The State’s consumer watchdog and gaming regulator has seized five illegal gaming machines from premises across the state, as part of a targeted crackdown.
Over recent weeks, Consumer and Business Services, in association with SAPOL, raided properties and seized illegal poker machines - the first such seizures in the state.
Acting Liquor and Gambling Commissioner Dini Soulio said the operation was the result of the agency receiving information about illegal machines.
“During May and June 2014, CBS received information indicating that unlawful gaming machines were being brought into South Australia from interstate and overseas suppliers,” Mr Soulio said.
“Under the Gaming Machines Act it is illegal to have possession of a gaming machine without being licensed to do so.”
“CBS investigations revealed that gaming machines were being bought and sold illegally, often for private residences.
“In some cases, we found that machines were being bought and placed in people’s family rooms and ‘man-caves’.
“As the gaming regulator, CBS takes this matter seriously because having unlicensed machines in private homes could expose children to poker machines.
“CBS Investigators attended four separate properties to execute warrants for the purpose of locating and seizing gaming machines.
“This was also the first time CBS officers have used such warrants on private residences under the auspices of the Gaming Machines Act.

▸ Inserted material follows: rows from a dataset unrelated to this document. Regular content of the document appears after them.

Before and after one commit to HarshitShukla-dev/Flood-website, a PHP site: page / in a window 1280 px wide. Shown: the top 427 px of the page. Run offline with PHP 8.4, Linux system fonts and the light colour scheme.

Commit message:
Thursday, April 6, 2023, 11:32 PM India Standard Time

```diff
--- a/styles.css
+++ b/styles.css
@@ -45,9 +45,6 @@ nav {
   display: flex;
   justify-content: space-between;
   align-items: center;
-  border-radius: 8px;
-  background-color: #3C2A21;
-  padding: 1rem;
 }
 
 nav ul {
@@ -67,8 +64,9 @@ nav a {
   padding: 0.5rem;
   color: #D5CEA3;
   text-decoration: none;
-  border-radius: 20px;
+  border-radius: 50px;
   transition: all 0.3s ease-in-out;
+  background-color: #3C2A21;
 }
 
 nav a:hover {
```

The outcomes of the operations were:
• a gaming machine and other evidence was seized from a house in the Willaston area;
• a gaming machine at a Whyalla address was surrendered;
• two gaming machines surrendered at a Prospect address;
• a gaming machine at a Port Pirie address was surrendered to CBS officers.
Five machines were seized, and eight individuals were found in unlawful possession of gaming machines.
CBS is now working on prosecutions over the seizures, and the maximum penalty for such offences is a $35,000 fine or two years imprisonment.
Once legal action is complete, the seized gaming machines will be destroyed.
CBS is working with interstate and overseas authorities to identify any companies or individuals supplying gaming machines to people in South Australia.
“Anyone considering buying a gaming machine without the appropriate licence should be aware that significant penalties apply.” Mr Soulio said.